Nigeria is a federation consisting of the Federal Capital Territory, Abuja and 36 multi-religious states. It harbours the Muslims, the Christians, and adherents of traditional religions. Byang (1988:23) notes that “some Muslim apologists argue that Muslims are in the overwhelming majority in Nigeria”. This is arguable; yet population is hardly an issue when considering questions of human rights. Even if Muslims are well in the majority, it seems that the importance of the respect for individual rights and freedoms will vitiate any attempt to adopt a particular religion’s legal system in the whole or any part of Nigeria. It goes without saying that it is to avoid this anomaly that Nigerian constitution adopts a secular federalism for maintaining peaceful co-existence, discouraging religious conflicts, and encouraging religious tolerance.
In the light of the above scenario, this research concerns itself with investigating the possibility or otherwise of advancing the course of Nigerian democracy in general and protecting fundamental rights of citizens in particular in the face of full application of sharia. In other words, the research seeks to study the human rights implications of adopting a wide scale Sharia justice regime in a multi-religious and pluralistic state and juxtapose the fruits of the study with the basic features of constitutional democracy in Nigeria. Pursuant to this, the researcher inquires how the practice of Islamic religion with its sharia can go hand in hand with the observance of the fundamental right guarantees in the Nigerian constitution. In other words, the study examines the possibility of the compatibility of the application of Islamic law with the basic tenets of democracy especially as it relates to human right issues. The thesis examines the effects of sharia on non-Muslims given that sharia is a particular religion’s legal framework. It also considers the meaning or the consequence of the secularity posture of the nation in relation to religious and other freedoms. This research equally probes into whether the application of Islamic law as in Zamfara and other eleven northern states can promote the social roles religion is expected to play in a multi-religious Nigerian society today. Again, this work searches into how sharia law with its stringent and harsh penal practices can go together with constitutional and democratic stipulations. It further questions the propriety of using religious texts as blue prints for the structure of modern societies.

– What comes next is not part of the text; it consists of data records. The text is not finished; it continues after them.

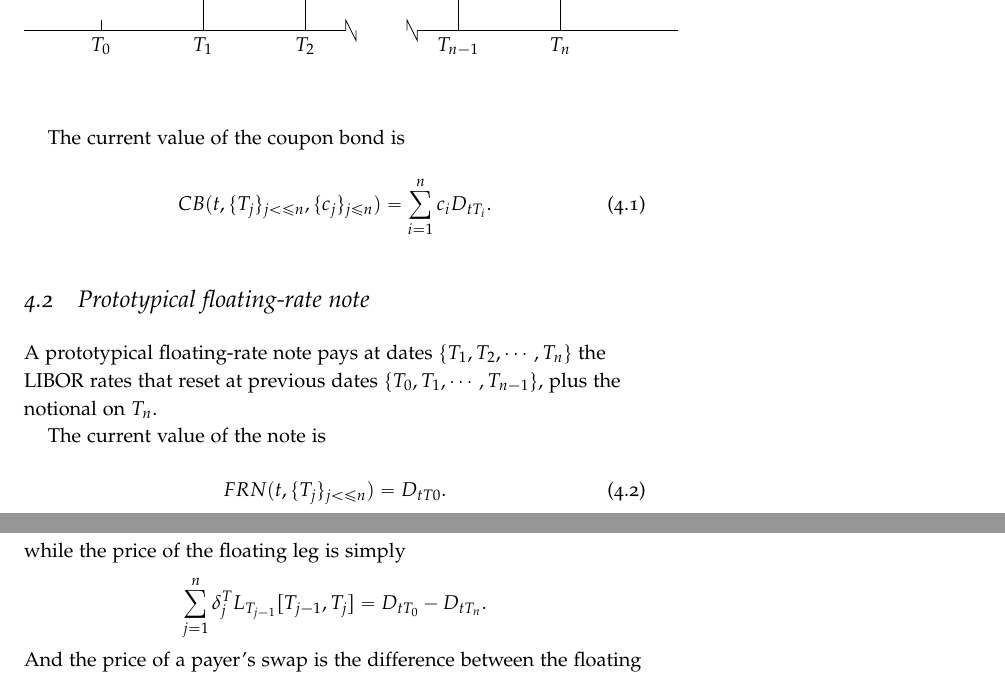
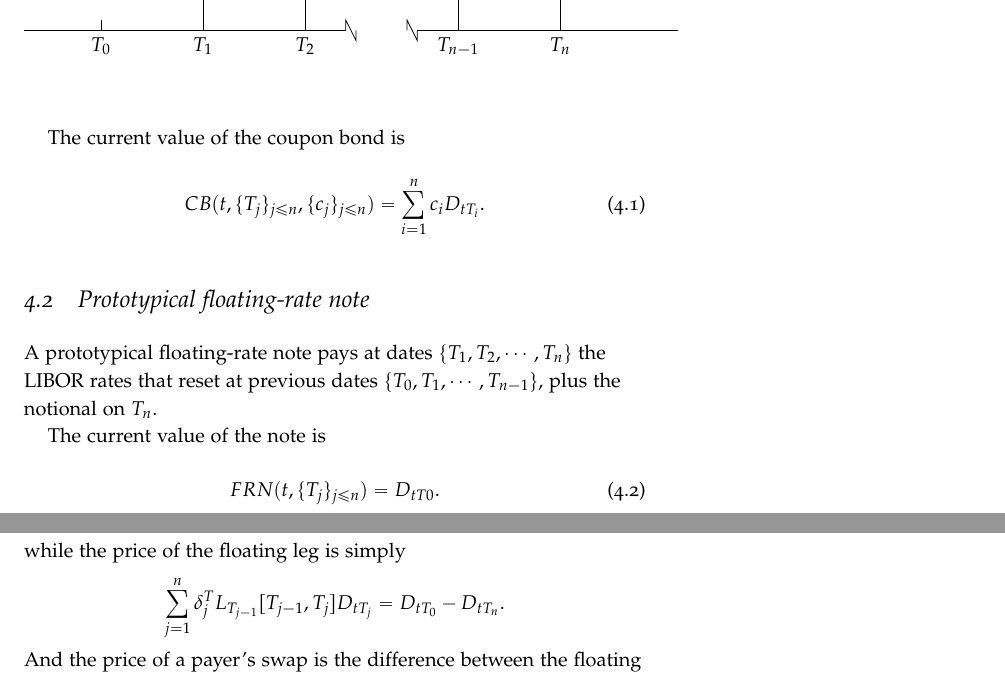
Before and after one commit to simon-song/note, a LaTeX thesis (note.tex, which reads ir.tex): two parts of pages 37 and 39 of 174, joined at a grey line, cut so that both start at the same text. Compiled offline with pdfLaTeX.

Commit message:
Fixed errors in ir.tex

```diff
--- a/ir.tex
+++ b/ir.tex
@@ -34,7 +34,7 @@ and $\delta_j$ be the year fraction between dates $T_{j-1}$ and $T_{j}$,
 
 The current value of the coupon bond is
 \begin{equation}
-  CB(t,\{T_j\}_{j<\le n},\{c_j\}_{j\le n}) = \sum_{i=1}^n c_i D_{tT_i}.
+  CB(t,\{T_j\}_{j\le n},\{c_j\}_{j\le n}) = \sum_{i=1}^n c_i D_{tT_i}.
 \end{equation}
 
 %%%%%%%%%%%%%%%%%%%%%%%%%%%%%%%%%%%%%%%%%%%%%%%%%%%%%%%%%%%%%%%%%%%%%%%%%%%%%%
@@ -73,7 +73,7 @@ $\{T_0,T_1,\cdots,T_{n-1}\}$, plus the notional on $T_n$.
 
 The current value of the note is
 \begin{equation}
-  FRN(t,\{T_j\}_{j<\le n}) = D_{tT0}.
+  FRN(t,\{T_j\}_{j\le n}) = D_{tT0}.
 \end{equation}
 
 
@@ -139,7 +139,7 @@ The price of the fixed leg at time $t<T_0$ is
 \]
 while the price of the floating leg is simply
 \[
-  \sum_{j=1}^n \delta^T_j L_{T_{j-1}}[T_{j-1},T_j]
+  \sum_{j=1}^n \delta^T_j L_{T_{j-1}}[T_{j-1},T_j] D_{tT_j}
     = D_{tT_0} - D_{tT_n}.
 \]
 And the price of a payer's swap is the difference between the floating leg and
```
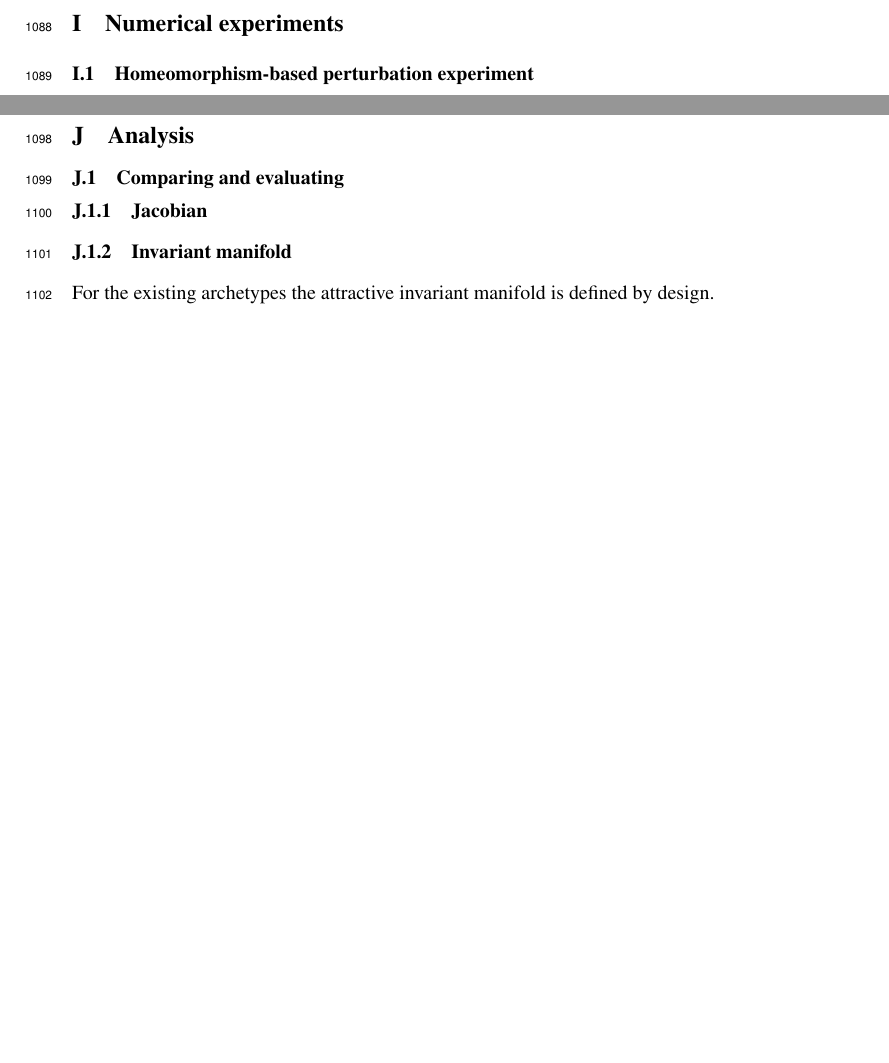
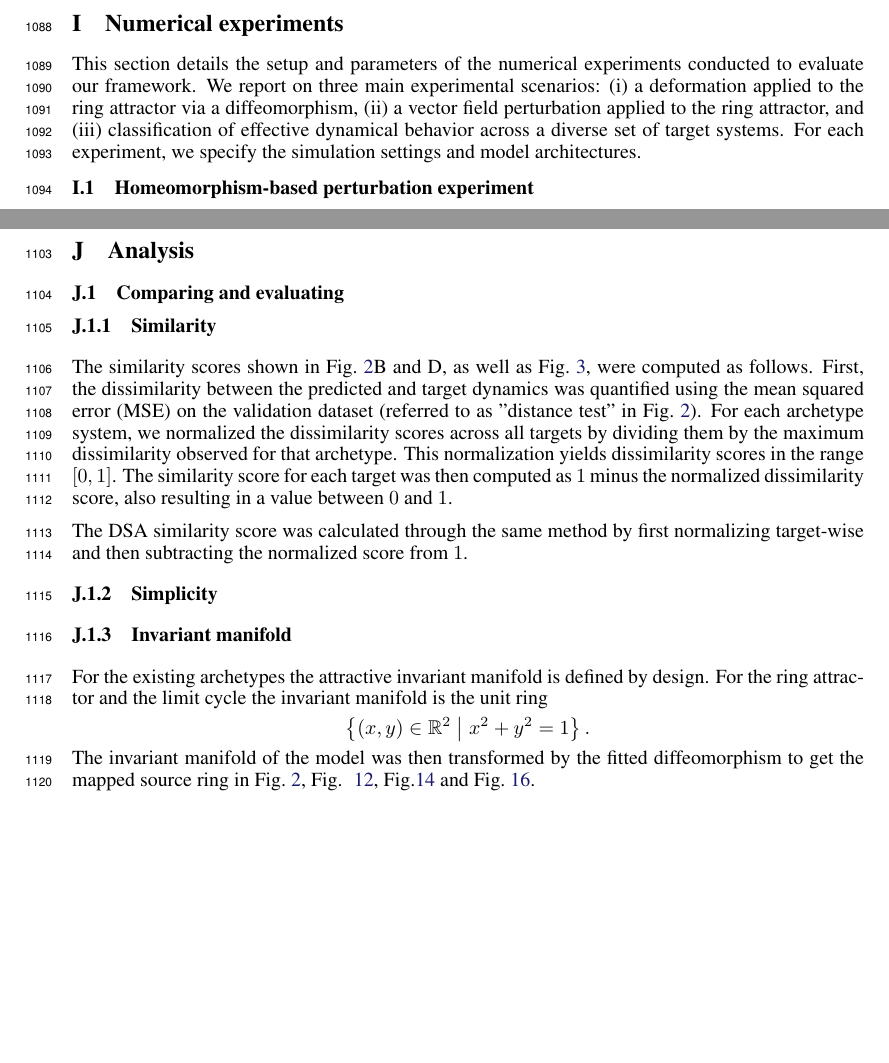
Before and after one commit to Asagodi/topological_diversity, a LaTeX paper (iam/interpretable_attractor_motifs.tex): two parts of pages 37 and 39 of 43 before the commit and two parts of pages 37 and 38 of 42 after it, joined at a grey line, cut so that both start at the same text, the shorter picture padded with empty space. Compiled offline with pdfLaTeX.

Commit message:
similarity score def

```diff
--- a/iam/interpretable_attractor_motifs.tex
+++ b/iam/interpretable_attractor_motifs.tex
@@ -2753,6 +2753,11 @@ An 80\%–20\% split was used to divide the data into training and test sets, re
 
 \newpage
 \section{Numerical experiments}
+This section details the setup and parameters of the numerical experiments conducted to evaluate our framework. We report on three main experimental scenarios:
+(i) a deformation applied to the ring attractor via a diffeomorphism,
+(ii) a vector field perturbation applied to the ring attractor,
+and (iii) classification of effective dynamical behavior across a diverse set of target systems.
+ For each experiment, we specify the simulation settings and model architectures.
 
 
 \subsection{Homeomorphism-based perturbation experiment}\label{sec:homeopert_exp_details}
@@ -2892,16 +2897,38 @@ Initial points were sampled uniformly from the Range, except for the Ring attrac
 
 Here $n$ is the number of time points per trajectory (see Tab.~\ref{tab:system_params}, where $n= T_{\text{max}}/dt$).
 
+
+
+
 \newpage
 \section{Analysis}
 
 \subsection{Comparing and evaluating}
 
-\subsubsection{Jacobian}
+\subsubsection{Similarity}
+The similarity scores shown in Fig.~\ref{fig:ring_pert_fig}B and D, as well as Fig.~\ref{fig:archetype2target}, were computed as follows.
+First, the dissimilarity between the predicted and target dynamics was quantified using the mean squared error (MSE) on the validation dataset (referred to as "distance test" in Fig.~\ref{fig:ring_pert_fig}).
+For each archetype system, we normalized the dissimilarity scores across all targets by dividing them by the maximum dissimilarity observed for that archetype.
+This normalization yields dissimilarity scores in the range $[0, 1]$.
+The similarity score for each target was then computed as $1$ minus the normalized dissimilarity score, also resulting in a value between $0$ and $1$.
+
+
+The DSA similarity score was calculated through the same method by first normalizing target-wise and then subtracting the normalized score from $1$.
+
+
+
+\subsubsection{Simplicity}
+
+
 
 
 \subsubsection{Invariant manifold}
 For the existing archetypes the attractive invariant manifold is defined by design.
+For the ring attractor and the limit cycle the invariant manifold is the unit ring
+\[
+\left\{ (x, y) \in \mathbb{R}^2 \;\middle|\; x^2 + y^2 = 1 \right\}.
+\]
+The invariant manifold of the model was then transformed by the fitted diffeomorphism to get the mapped source ring in Fig.~\ref{fig:ring_pert_fig}, Fig.~    \ref{fig:deformed_both_trajectories_asy}, Fig.\ref{fig:perturbed_both_trajectories_asy} and Fig.~\ref{fig:avi_rnn_recttanh}.
 
 
 %\paragraph{Hausdorff distance}
```
Also changed, not shown: iam/interpretable_attractor_motifs.tex (6 more changed lines).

Indeed, this project seeks the possibility of separating religion and the state among Islamists. It equally investigates the possibility of reforms and progressive re-interpretation of the sharia law to suit the demands of modern society given the fact that the sources of these laws originated from within a given religio-cultural circumstance and particular social milieu. Finally, this study considers which of sharia law and the constitution can take the pride of place in the entire nation’s political and socio-economic arrangement and enhancement of the common good regarding its pluralistic nature. These and other related issues constitute the problem, and thus will be the researcher’s guide in the development of this thesis.
1.3 Objectives of Study
The broad objective of this study is to critically examine the human rights implications of recent sharia practice and enforcement in relation to the tenets of constitutional democracy in Nigeria. In line with this purpose, the specific objectives of the study are:
- To study the nature and sources of sharia and seek to evaluate their provisions on human rights.
- To demonstrate how sharia is practically enforced in Nigeria before and after the adoption of Islamic criminal law in 1999, and highlight its relevance to human rights.
- To explore the possibility of implementing sharia without infringing on the rights of individuals and corporate bodies in Nigeria.
- To examine the nature and functions of religion and its laws in a human society generally and Nigerian society in particular.
- To study the debate on the secularity of Nigeria and draw a response vis-à-vis the sharia and human rights questions.
- To examine the consequences of Sharia enforcement on the rights of Muslim women and children in Nigeria today.
- To juxtapose the notion of an Islamic state with the idea and practice of a modern constitutional democracy with a perspective on Nigeria.
- To investigate the human rights practices of other Muslim nations and contrast them with the situation in Nigerian Islamic practice.
- To make useful suggestions that may remedy the observed anomaly.
1.4 Significance of Study
Islam and its practice of sharia in Nigeria surely constitute an important index in any consideration of the nation’s democracy today. It is therefore envisaged that the study will have both theoretical and practical relevance to the building and development of Nigerian democracy generally. The study will also be significant as it educates and provides relevant information to the general public and policy / law makers in particular on the adequate role of religion in a society. The work will equally contribute significantly to raising the poor human rights record in Nigeria today and in turn constitute an added fillip to the global efforts in enhancing human dignity and worth. This project may also form a serious challenge to religious fundamentalism in Nigeria and hence useful in stemming the tide of religious conflicts that are becoming prevalent especially in the northern parts of Nigeria today. Again this work is an addition to the relatively scarce scientific sources and documentation of how religion can contribute to or thwart efforts in Nigerian nation building. Finally, if the suggestions and recommendations are adhered to, the work shall have played a serious role in the promotion of national peace, harmony and co-existence.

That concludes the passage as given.